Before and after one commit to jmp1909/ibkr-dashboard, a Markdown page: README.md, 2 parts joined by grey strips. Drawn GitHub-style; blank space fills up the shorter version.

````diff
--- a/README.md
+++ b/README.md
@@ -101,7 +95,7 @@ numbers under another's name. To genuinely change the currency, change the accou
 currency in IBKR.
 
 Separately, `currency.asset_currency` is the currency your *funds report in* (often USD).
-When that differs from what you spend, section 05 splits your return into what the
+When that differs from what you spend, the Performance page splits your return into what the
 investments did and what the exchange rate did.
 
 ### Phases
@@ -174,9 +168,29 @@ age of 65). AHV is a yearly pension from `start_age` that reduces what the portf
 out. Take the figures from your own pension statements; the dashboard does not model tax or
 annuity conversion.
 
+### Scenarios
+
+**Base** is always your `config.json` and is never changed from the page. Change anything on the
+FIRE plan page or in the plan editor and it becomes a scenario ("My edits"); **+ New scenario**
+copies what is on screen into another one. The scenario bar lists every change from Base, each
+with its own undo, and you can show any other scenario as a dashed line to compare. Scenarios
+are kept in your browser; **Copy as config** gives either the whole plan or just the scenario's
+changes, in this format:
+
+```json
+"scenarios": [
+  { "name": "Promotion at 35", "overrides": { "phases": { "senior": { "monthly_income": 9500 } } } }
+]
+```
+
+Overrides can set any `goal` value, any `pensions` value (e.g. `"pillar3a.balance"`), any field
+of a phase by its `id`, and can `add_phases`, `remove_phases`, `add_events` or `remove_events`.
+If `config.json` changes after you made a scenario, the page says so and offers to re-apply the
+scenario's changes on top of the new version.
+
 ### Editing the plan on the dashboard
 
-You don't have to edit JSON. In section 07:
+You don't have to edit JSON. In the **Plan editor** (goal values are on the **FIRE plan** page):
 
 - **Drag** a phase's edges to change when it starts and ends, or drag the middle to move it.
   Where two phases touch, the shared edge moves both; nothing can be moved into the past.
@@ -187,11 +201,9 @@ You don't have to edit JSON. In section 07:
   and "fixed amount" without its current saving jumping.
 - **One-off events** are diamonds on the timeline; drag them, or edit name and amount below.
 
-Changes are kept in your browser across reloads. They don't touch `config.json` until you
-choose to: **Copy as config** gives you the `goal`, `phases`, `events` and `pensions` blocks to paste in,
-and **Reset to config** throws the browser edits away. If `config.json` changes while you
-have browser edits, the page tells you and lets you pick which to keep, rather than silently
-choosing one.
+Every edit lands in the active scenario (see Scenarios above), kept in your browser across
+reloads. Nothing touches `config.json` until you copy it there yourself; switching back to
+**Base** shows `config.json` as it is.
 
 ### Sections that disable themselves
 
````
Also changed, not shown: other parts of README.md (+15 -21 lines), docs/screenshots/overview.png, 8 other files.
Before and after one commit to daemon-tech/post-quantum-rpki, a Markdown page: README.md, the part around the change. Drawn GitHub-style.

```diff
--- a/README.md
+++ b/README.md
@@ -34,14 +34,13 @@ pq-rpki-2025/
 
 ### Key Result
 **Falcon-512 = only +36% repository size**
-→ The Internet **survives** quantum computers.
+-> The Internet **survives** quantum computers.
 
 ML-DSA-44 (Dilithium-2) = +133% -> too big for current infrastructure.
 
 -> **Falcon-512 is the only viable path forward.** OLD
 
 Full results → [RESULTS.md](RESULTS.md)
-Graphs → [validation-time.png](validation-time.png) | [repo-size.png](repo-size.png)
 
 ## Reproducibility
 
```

YOUR GOAL: Set down the whole of the material, exactly.

ANSWER SPACE:
Before and after one commit to jmp1909/ibkr-dashboard, a Markdown page: README.md, 2 parts joined by grey strips. Drawn GitHub-style; blank space fills up the shorter version.

````diff
--- a/README.md
+++ b/README.md
@@ -101,7 +95,7 @@ numbers under another's name. To genuinely change the currency, change the accou
 currency in IBKR.
 
 Separately, `currency.asset_currency` is the currency your *funds report in* (often USD).
-When that differs from what you spend, section 05 splits your return into what the
+When that differs from what you spend, the Performance page splits your return into what the
 investments did and what the exchange rate did.
 
 ### Phases
@@ -174,9 +168,29 @@ age of 65). AHV is a yearly pension from `start_age` that reduces what the portf
 out. Take the figures from your own pension statements; the dashboard does not model tax or
 annuity conversion.
 
+### Scenarios
+
+**Base** is always your `config.json` and is never changed from the page. Change anything on the
+FIRE plan page or in the plan editor and it becomes a scenario ("My edits"); **+ New scenario**
+copies what is on screen into another one. The scenario bar lists every change from Base, each
+with its own undo, and you can show any other scenario as a dashed line to compare. Scenarios
+are kept in your browser; **Copy as config** gives either the whole plan or just the scenario's
+changes, in this format:
+
+```json
+"scenarios": [
+  { "name": "Promotion at 35", "overrides": { "phases": { "senior": { "monthly_income": 9500 } } } }
+]
+```
+
+Overrides can set any `goal` value, any `pensions` value (e.g. `"pillar3a.balance"`), any field
+of a phase by its `id`, and can `add_phases`, `remove_phases`, `add_events` or `remove_events`.
+If `config.json` changes after you made a scenario, the page says so and offers to re-apply the
+scenario's changes on top of the new version.
+
 ### Editing the plan on the dashboard
 
-You don't have to edit JSON. In section 07:
+You don't have to edit JSON. In the **Plan editor** (goal values are on the **FIRE plan** page):
 
 - **Drag** a phase's edges to change when it starts and ends, or drag the middle to move it.
   Where two phases touch, the shared edge moves both; nothing can be moved into the past.
@@ -187,11 +201,9 @@ You don't have to edit JSON. In section 07:
   and "fixed amount" without its current saving jumping.
 - **One-off events** are diamonds on the timeline; drag them, or edit name and amount below.
 
-Changes are kept in your browser across reloads. They don't touch `config.json` until you
-choose to: **Copy as config** gives you the `goal`, `phases`, `events` and `pensions` blocks to paste in,
-and **Reset to config** throws the browser edits away. If `config.json` changes while you
-have browser edits, the page tells you and lets you pick which to keep, rather than silently
-choosing one.
+Every edit lands in the active scenario (see Scenarios above), kept in your browser across
+reloads. Nothing touches `config.json` until you copy it there yourself; switching back to
+**Base** shows `config.json` as it is.
 
 ### Sections that disable themselves
 
````
Also changed, not shown: other parts of README.md (+15 -21 lines), docs/screenshots/overview.png, 8 other files.
Before and after one commit to daemon-tech/post-quantum-rpki, a Markdown page: README.md, the part around the change. Drawn GitHub-style.

```diff
--- a/README.md
+++ b/README.md
@@ -34,14 +34,13 @@ pq-rpki-2025/
 
 ### Key Result
 **Falcon-512 = only +36% repository size**
-→ The Internet **survives** quantum computers.
+-> The Internet **survives** quantum computers.
 
 ML-DSA-44 (Dilithium-2) = +133% -> too big for current infrastructure.
 
 -> **Falcon-512 is the only viable path forward.** OLD
 
 Full results → [RESULTS.md](RESULTS.md)
-Graphs → [validation-time.png](validation-time.png) | [repo-size.png](repo-size.png)
 
 ## Reproducibility
 
```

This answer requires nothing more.